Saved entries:
▬▬▬
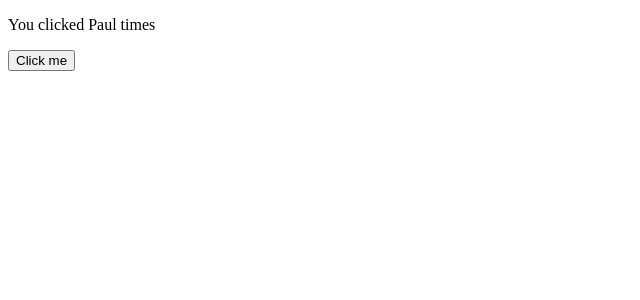
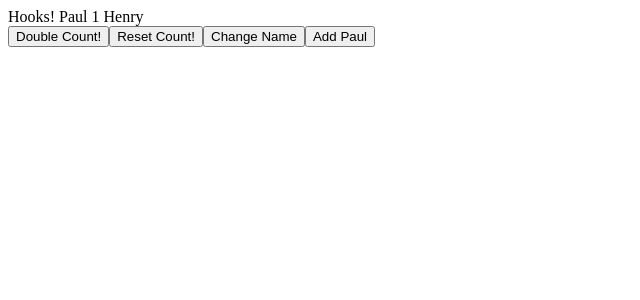
Before and after one commit to walpolsh/codeSandbox1, a React (Create React App) app: page / in a window 1280 px wide. Shown: the top 300 px of the page, without its empty margins (0-640 px from the left). Built offline with nearby package versions, Linux system fonts and the light colour scheme.

Commit message:
useState and useReducer with refactoring

```diff
--- a/src/App.js
+++ b/src/App.js
@@ -1,16 +1,6 @@
 import React, { useState, useEffect } from "react";
+import HooksTest from "./components/HooksTest";
 
 export default function App() {
-  const [name, setName] = useState("Paul");
-
-  return (
-    <div>
-      <p>You clicked {name} times</p>
-      <button
-        onClick={() => (name === "Paul" ? setName("Henry") : setName("Paul"))}
-      >
-        Click me
-      </button>
-    </div>
-  );
+  return <HooksTest />;
 }
--- /dev/null
+++ b/src/components/HooksTest.js
@@ -0,0 +1,35 @@
+import React from "react";
+
+const initialState = { people: ["Henry"] };
+
+function reducer(state, action) {
+  switch (action.type) {
+    case "ADDPAUL":
+      return { people: state.people.concat("Paul") };
+    default:
+      throw new Error();
+  }
+}
+
+export default function HooksTest() {
+  const [count, setCount] = React.useState(1);
+  const [name, setName] = React.useState("Paul");
+  const [state, dispatch] = React.useReducer(reducer, initialState);
+  return (
+    <>
+      <div>
+        Hooks! {name} {count} {state.people}
+      </div>
+      <button onClick={() => setCount(count * 2)}>Double Count!</button>
+      <button onClick={() => setCount(1)}>Reset Count!</button>
+      <button
+        onClick={() =>
+          name === "Paul" ? setName("Paul Walsh") : setName("Paul")
+        }
+      >
+        Change Name
+      </button>
+      <button onClick={() => dispatch({ type: "ADDPAUL" })}>Add Paul</button>
+    </>
+  );
+}
```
▬▬▬
* TASK DESCRIPTION *
Which lines above hold the string "onClick"? Please copy all of them.

* YOUR RESPONSE *
-        onClick={() => (name === "Paul" ? setName("Henry") : setName("Paul"))}
+      <button onClick={() => setCount(count * 2)}>Double Count!</button>
+      <button onClick={() => setCount(1)}>Reset Count!</button>
+        onClick={() =>
+      <button onClick={() => dispatch({ type: "ADDPAUL" })}>Add Paul</button>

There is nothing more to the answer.